Family-owned Southern Newspapers expands holdings with acquisition of two Texas dailies
With the addition of the Lufkin (TX) Daily News and Nacogdoches (TX) Daily Sentinel, Southern Newspapers Inc. and its affiliated companies now operate 17 newspapers, with 11 in Texas, four in Alabama and two in Georgia.
Southern Newspapers last acquired a daily newspaper eight years ago. The company has used a steady, conservative acquisition strategy during its nearly 60 years of existence.
Southern was started by the legendary Carmage Walls in 1951. Walls started his newspaper career with a part-time job in the mail room and worked in the industry for more than 25 years before launching his own company. His first three newspapers were in Cleveland, Cedarwood and Baytown, Texas. Southern continues to own the newspaper in Baytown today.

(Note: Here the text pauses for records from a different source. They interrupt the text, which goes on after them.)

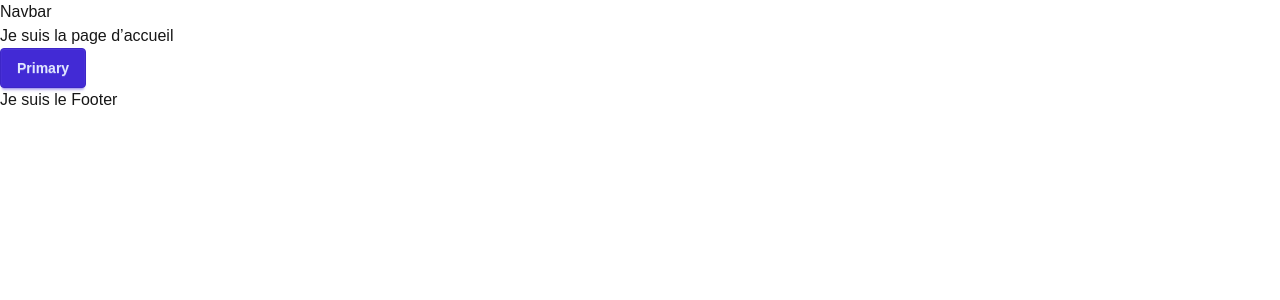
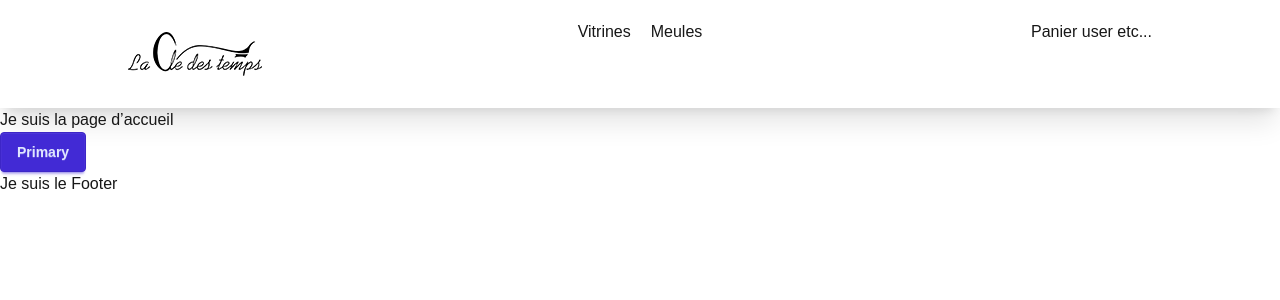
Before and after one commit to dlt-lilian/projet_chef_de_projet, a Next.js app in the folder localtest/: page / in a window 1280 px wide. Shown: the top 300 px of the page. Built offline with nearby package versions, Linux system fonts and the light colour scheme.

Commit message:
Test de daisyui et debut navbar"

```diff
--- a/localtest/Components/navbar.tsx
+++ b/localtest/Components/navbar.tsx
@@ -1,7 +1,37 @@
+
 export default function Navbar() {
     return (
-        <>
-            <p>Navbar</p>
-        </>
+        <nav class="grid grid-cols-3 gap-5 px-32 py-5 shadow-xl">
+            <img
+                src="/logo.png"
+                alt="Logo"
+            />
+
+            <div className="flex justify-center space-x-5">
+                <div>
+                    <div className="dropdown dropdown-center">
+                        <div tabIndex="0" role="button" className="">Vitrines</div>
+                        <ul tabIndex="-1" className="dropdown-content menu bg-base-100 rounded-box z-1 w-52 p-2 shadow-sm">
+                            <li><a>Item 1</a></li>
+                            <li><a>Item 2</a></li>
+                        </ul>
+                    </div>
+                </div>
+
+                <div>
+                    <div className="dropdown dropdown-center">
+                        <div tabIndex="0" role="button" className="">Meules</div>
+                        <ul tabIndex="-1" className="dropdown-content menu bg-base-100 rounded-box z-1 w-52 p-2 shadow-sm">
+                            <li><a>Item 1</a></li>
+                            <li><a>Item 2</a></li>
+                        </ul>
+                    </div>
+                </div>
+            </div>
+
+            <div className="flex justify-end">
+                <p>Panier user etc...</p>
+            </div>
+        </nav>
     );
 }
```
Also changed, not shown: localtest/public/logo.png (added).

Walls freely shared with others what he knew about operating and acquiring newspapers. As a result, 22 separate companies owning more than 60 daily newspapers and numerous non-dailies can trace their roots to Walls in some manner today.
Carmage Walls’ widow, Martha Ann Walls, and their daughter Lissa Walls Vahldiek, continue to own and operate the company. Although the company has divested a few of its dailies over the years, it generally has followed a course of adding a few dailies every decade. This steady growth strategy has enabled it to acquire with little or no debt.
When asked why Southern is acquiring newspapers at a time when so much negative news is being reported about the industry, Lissa Vahldiek, COO/vice president of the company said, “I really do not pay a great deal of attention to what other media outlets, including newspapers, report about the newspaper industry. I pay attention to the financial performance and health of our company. Southern is fortunate not only to have no external debt but also to have cash reserves and strong management.”
Southern’s newspaper markets are all in smaller communities by design. Vahldiek said that she believes this size market is a better place to publish because “it is easier to integrate into the community.” She went on to say, “Our publishers must make community involvement and leadership his or her focus.”
She said their most recent acquisitions don’t necessarily have “synergies” with other Southern newspapers, where expenses can be dramatically reduced because of shared management or production facilities. However, she feels that Lufkin and Nacogdoches fit because they are conservative communities with stable economies that are isolated from metro areas. She also pointed to the inland location of these two Texas dailies as a positive, countering their dailies in Galveston and Baytown that are located immediately on the Gulf shore and are prone to suffer hurricanes every so often.
Having experienced various ownership changes with the company’s acquisitions, she said each has its unique challenges and there are no real differences between buying papers from a large company like Cox Enterprises or from an independent operator.
See related story: Legacy of Carmage Walls